Task
Return all lines below containing the word "footer".

Provided records
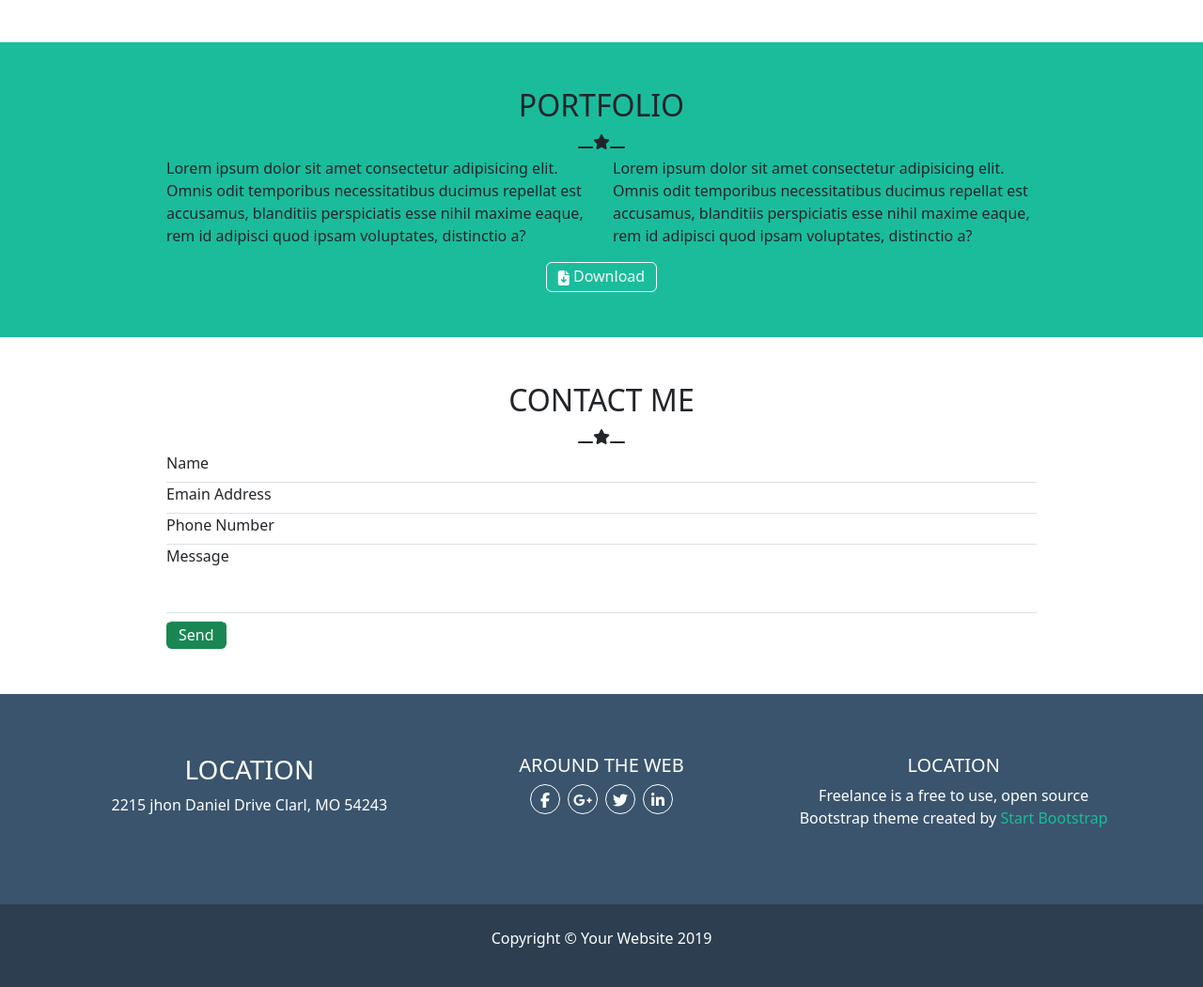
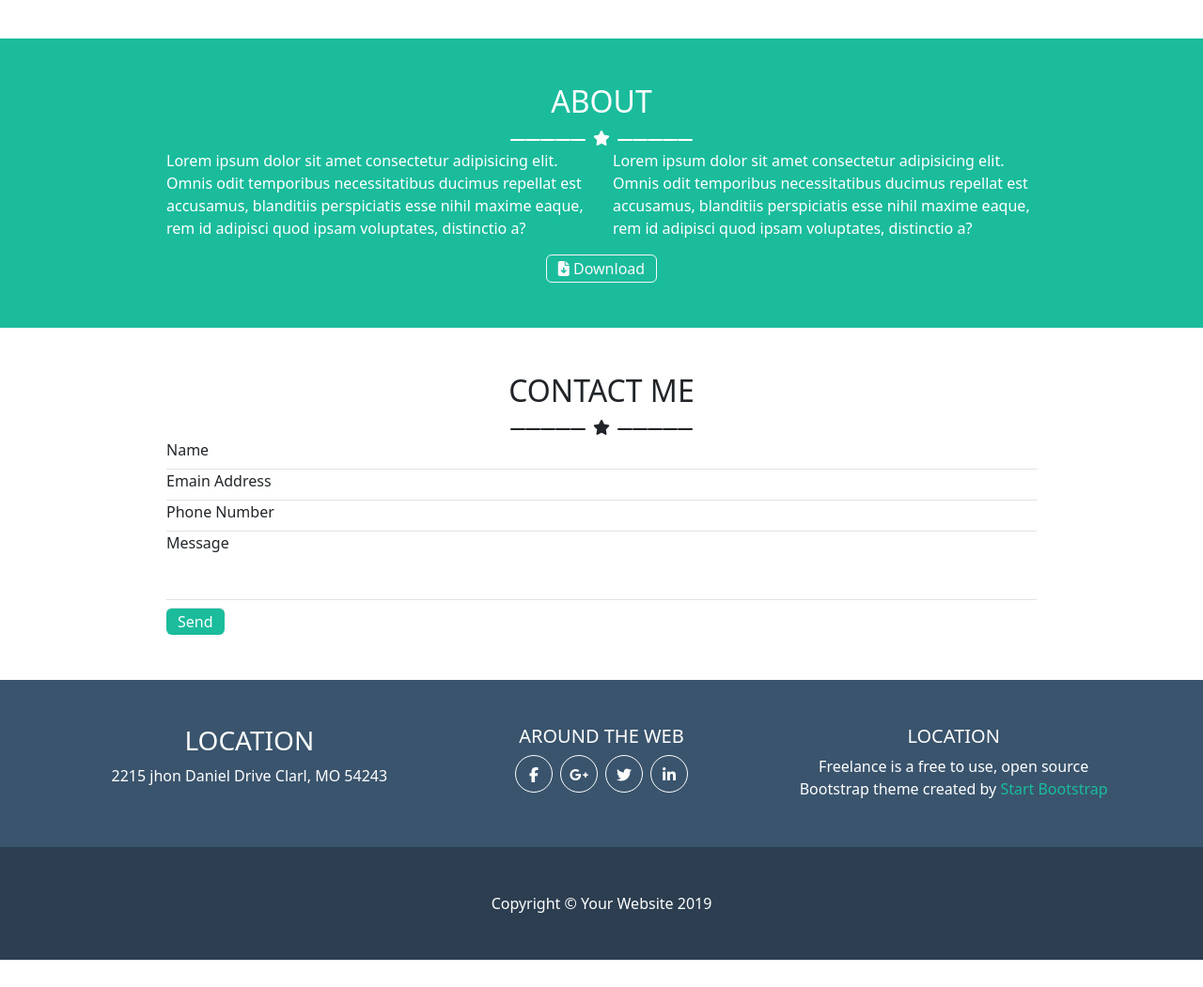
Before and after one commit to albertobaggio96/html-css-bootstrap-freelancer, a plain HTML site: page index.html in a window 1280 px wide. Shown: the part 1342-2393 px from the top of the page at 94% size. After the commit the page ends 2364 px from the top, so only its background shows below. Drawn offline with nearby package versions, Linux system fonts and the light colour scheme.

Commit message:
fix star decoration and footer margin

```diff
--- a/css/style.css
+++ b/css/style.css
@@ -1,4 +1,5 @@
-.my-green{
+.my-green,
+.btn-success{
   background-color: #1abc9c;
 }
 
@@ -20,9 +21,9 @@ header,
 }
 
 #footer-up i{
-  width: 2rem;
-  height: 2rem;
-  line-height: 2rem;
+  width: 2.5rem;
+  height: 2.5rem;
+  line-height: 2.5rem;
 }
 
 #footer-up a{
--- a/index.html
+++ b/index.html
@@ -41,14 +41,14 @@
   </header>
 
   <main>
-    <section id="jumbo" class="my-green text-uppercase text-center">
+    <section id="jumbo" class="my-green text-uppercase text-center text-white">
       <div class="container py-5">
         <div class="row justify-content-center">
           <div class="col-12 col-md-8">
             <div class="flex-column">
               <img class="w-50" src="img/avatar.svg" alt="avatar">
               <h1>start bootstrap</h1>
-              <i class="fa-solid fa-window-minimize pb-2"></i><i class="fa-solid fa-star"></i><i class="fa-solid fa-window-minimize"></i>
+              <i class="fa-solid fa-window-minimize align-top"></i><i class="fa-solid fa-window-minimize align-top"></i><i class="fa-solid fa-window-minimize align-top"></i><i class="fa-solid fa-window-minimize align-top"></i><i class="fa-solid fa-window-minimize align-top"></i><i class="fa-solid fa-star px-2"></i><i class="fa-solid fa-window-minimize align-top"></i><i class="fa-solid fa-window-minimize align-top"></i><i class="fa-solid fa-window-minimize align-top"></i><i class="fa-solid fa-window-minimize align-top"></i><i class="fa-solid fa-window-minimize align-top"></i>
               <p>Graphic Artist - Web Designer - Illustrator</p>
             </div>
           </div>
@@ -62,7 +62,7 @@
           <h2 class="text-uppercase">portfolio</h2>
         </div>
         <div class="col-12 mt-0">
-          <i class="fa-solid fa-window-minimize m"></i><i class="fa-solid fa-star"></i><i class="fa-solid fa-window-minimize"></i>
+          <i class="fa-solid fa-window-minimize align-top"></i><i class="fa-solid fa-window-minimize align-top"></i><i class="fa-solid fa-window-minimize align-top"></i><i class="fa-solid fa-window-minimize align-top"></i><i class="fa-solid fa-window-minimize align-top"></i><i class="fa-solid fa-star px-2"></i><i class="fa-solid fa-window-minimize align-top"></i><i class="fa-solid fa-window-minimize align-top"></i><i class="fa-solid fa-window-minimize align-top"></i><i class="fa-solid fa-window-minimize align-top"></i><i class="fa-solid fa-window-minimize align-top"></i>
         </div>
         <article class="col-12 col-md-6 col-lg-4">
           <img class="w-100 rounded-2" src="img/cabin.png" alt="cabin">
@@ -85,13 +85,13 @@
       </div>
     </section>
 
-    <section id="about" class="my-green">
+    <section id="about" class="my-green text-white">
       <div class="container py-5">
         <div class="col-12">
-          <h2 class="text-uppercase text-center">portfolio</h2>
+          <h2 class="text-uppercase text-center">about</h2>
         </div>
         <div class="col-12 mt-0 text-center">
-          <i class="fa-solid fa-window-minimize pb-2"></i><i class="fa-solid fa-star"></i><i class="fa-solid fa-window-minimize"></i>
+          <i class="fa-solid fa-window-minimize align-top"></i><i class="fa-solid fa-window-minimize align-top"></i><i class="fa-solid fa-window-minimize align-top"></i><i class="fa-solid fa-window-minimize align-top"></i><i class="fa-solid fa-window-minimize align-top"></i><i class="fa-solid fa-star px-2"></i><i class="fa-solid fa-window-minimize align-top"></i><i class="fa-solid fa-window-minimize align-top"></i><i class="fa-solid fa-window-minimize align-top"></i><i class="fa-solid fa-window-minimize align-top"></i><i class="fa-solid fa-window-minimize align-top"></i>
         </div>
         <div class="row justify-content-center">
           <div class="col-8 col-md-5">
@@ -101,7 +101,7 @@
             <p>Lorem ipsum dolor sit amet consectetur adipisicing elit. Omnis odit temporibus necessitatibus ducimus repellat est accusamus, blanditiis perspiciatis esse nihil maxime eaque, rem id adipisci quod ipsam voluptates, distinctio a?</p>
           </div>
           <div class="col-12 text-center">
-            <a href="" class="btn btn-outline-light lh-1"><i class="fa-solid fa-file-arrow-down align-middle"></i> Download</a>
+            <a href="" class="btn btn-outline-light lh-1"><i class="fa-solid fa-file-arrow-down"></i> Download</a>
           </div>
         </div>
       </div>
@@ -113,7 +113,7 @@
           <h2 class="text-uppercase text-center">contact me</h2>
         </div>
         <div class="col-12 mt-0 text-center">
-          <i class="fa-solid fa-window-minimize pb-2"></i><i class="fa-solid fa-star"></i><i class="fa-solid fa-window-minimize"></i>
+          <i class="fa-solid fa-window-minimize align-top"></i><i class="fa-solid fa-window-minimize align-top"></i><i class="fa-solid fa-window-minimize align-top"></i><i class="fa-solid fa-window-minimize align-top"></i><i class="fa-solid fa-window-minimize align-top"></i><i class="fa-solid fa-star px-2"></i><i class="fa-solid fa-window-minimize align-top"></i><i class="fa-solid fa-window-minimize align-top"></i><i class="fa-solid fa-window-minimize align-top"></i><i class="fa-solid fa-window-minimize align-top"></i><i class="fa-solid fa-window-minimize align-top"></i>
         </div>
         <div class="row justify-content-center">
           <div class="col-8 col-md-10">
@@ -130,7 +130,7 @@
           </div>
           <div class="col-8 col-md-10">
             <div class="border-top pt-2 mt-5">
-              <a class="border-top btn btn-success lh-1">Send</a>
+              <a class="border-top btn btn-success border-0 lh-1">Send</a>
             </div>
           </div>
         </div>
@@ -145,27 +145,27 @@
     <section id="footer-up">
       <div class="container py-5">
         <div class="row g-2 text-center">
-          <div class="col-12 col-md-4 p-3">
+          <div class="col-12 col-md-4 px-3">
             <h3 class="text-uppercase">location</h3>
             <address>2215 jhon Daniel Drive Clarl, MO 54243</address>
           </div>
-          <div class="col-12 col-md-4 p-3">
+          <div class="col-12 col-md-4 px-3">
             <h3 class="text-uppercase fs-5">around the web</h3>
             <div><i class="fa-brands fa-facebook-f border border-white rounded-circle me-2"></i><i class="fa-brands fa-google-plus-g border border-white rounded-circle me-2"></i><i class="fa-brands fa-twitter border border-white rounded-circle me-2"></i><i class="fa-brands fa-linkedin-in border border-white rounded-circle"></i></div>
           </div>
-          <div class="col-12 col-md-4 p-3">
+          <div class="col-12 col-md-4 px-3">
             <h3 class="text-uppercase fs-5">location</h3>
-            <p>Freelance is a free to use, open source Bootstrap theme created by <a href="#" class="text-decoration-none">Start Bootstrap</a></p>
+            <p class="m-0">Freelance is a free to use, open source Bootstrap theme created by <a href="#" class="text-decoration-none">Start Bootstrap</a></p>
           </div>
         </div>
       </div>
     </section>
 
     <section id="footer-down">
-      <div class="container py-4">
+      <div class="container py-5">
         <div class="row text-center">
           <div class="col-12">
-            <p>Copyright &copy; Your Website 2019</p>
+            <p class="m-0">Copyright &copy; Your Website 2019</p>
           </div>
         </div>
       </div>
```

Expected output
fix star decoration and footer margin
 #footer-up i{
 #footer-up a{
     <section id="footer-up">
     <section id="footer-down">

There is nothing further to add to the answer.